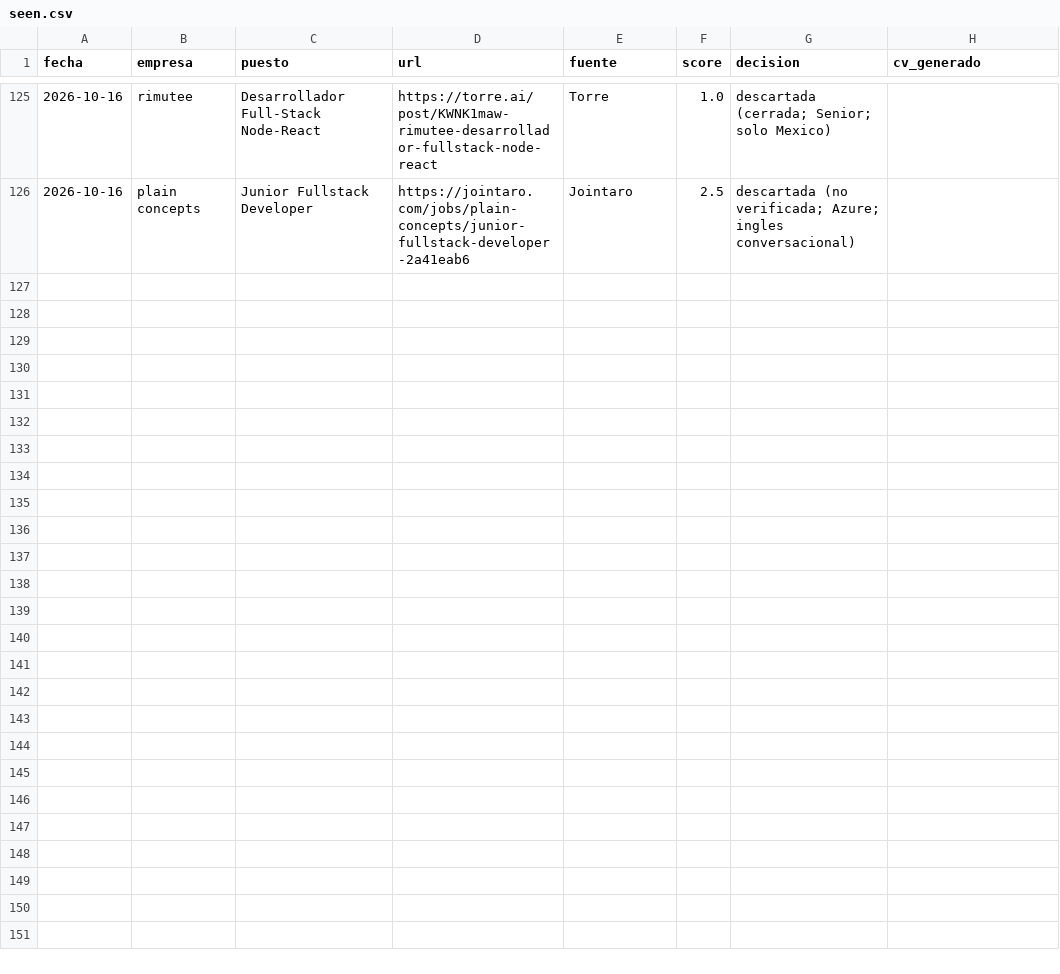
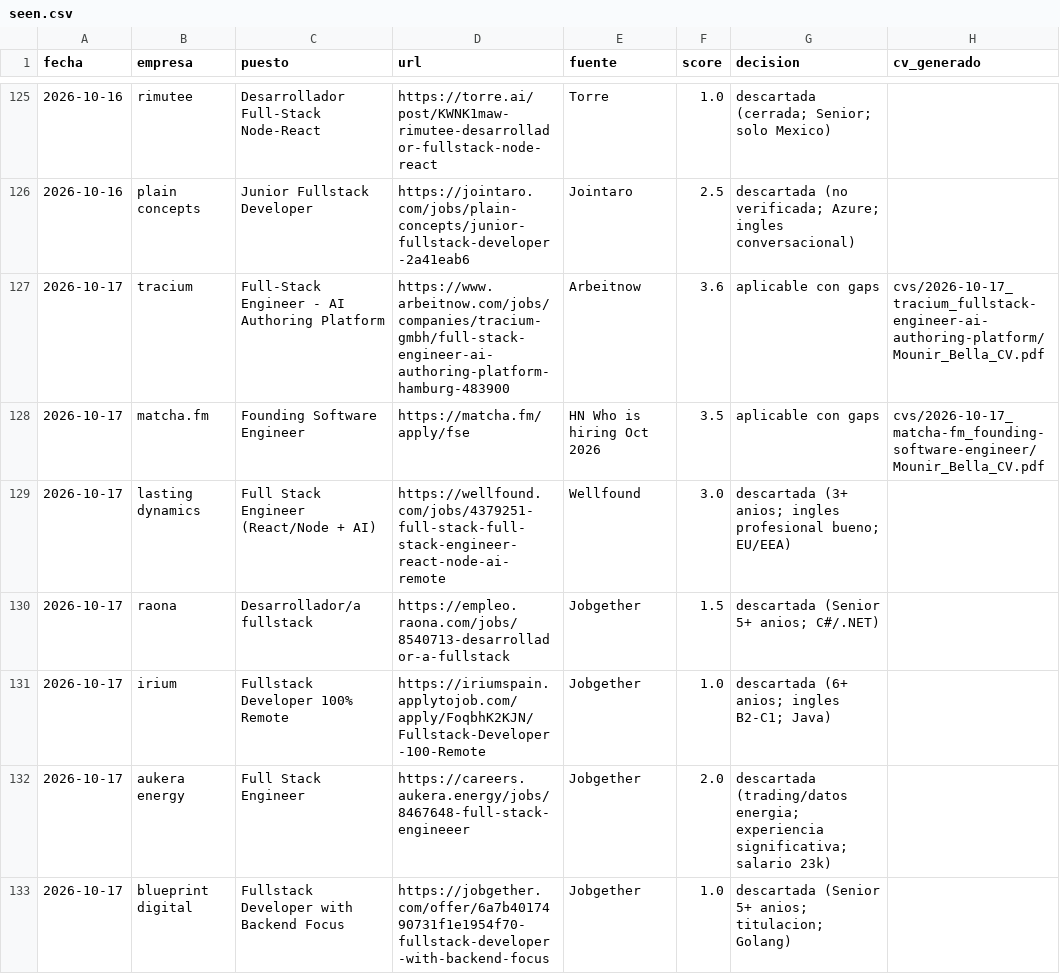
Before and after one commit to mounirb-dev/career-ops-mounir, a CSV file: data/seen.csv, drawn as a sheet; only a part is shown, gaps mark what is left out; the diff covers the shown part only; the diff names each change by its address in the sheet, - before the commit and + after, or states it on an @@ line.

```diff
--- a/data/seen.csv
+++ b/data/seen.csv
+row 127: 2026-10-17 | tracium | Full-Stack Engineer - AI Authoring Platform | https://www.arbeitnow.com/jobs/companies/tracium-gmbh/full-stack-engineer-ai-authoring-platform-hamburg-483900 | Arbeitnow | 3.6 | aplicable con gaps | cvs/2026-10-17_tracium_fullstack-engineer-ai-authoring-platform/Mounir_Bella_CV.pdf
+row 128: 2026-10-17 | matcha.fm | Founding Software Engineer | https://matcha.fm/apply/fse | HN Who is hiring Oct 2026 | 3.5 | aplicable con gaps | cvs/2026-10-17_matcha-fm_founding-software-engineer/Mounir_Bella_CV.pdf
+row 129: 2026-10-17 | lasting dynamics | Full Stack Engineer (React/Node + AI) | https://wellfound.com/jobs/4379251-full-stack-full-stack-engineer-react-node-ai-remote | Wellfound | 3.0 | descartada (3+ anios; ingles profesional bueno; EU/EEA)
+row 130: 2026-10-17 | raona | Desarrollador/a fullstack | https://empleo.raona.com/jobs/8540713-desarrollador-a-fullstack | Jobgether | 1.5 | descartada (Senior 5+ anios; C#/.NET)
+row 131: 2026-10-17 | irium | Fullstack Developer 100% Remote | https://iriumspain.applytojob.com/apply/FoqbhK2KJN/Fullstack-Developer-100-Remote | Jobgether | 1.0 | descartada (6+ anios; ingles B2-C1; Java)
+row 132: 2026-10-17 | aukera energy | Full Stack Engineer | https://careers.aukera.energy/jobs/8467648-full-stack-engineeer | Jobgether | 2.0 | descartada (trading/datos energia; experiencia significativa; salario 23k)
+row 133: 2026-10-17 | blueprint digital | Fullstack Developer with Backend Focus | https://jobgether.com/offer/6a7b4017490731f1e1954f70-fullstack-developer-with-backend-focus | Jobgether | 1.0 | descartada (Senior 5+ anios; titulacion; Golang)
```
Also changed, not shown: 6 added rows elsewhere in this file, 5 other files.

══════════════════════════════

## Task statement
Scan the records above for the string "data", then copy each line where it turns up.

## Solution
Before and after one commit to mounirb-dev/career-ops-mounir, a CSV file: data/seen.csv, drawn as a sheet; only a part is shown, gaps mark what is left out; the diff covers the shown part only; the diff names each change by its address in the sheet, - before the commit and + after, or states it on an @@ line.
--- a/data/seen.csv
+++ b/data/seen.csv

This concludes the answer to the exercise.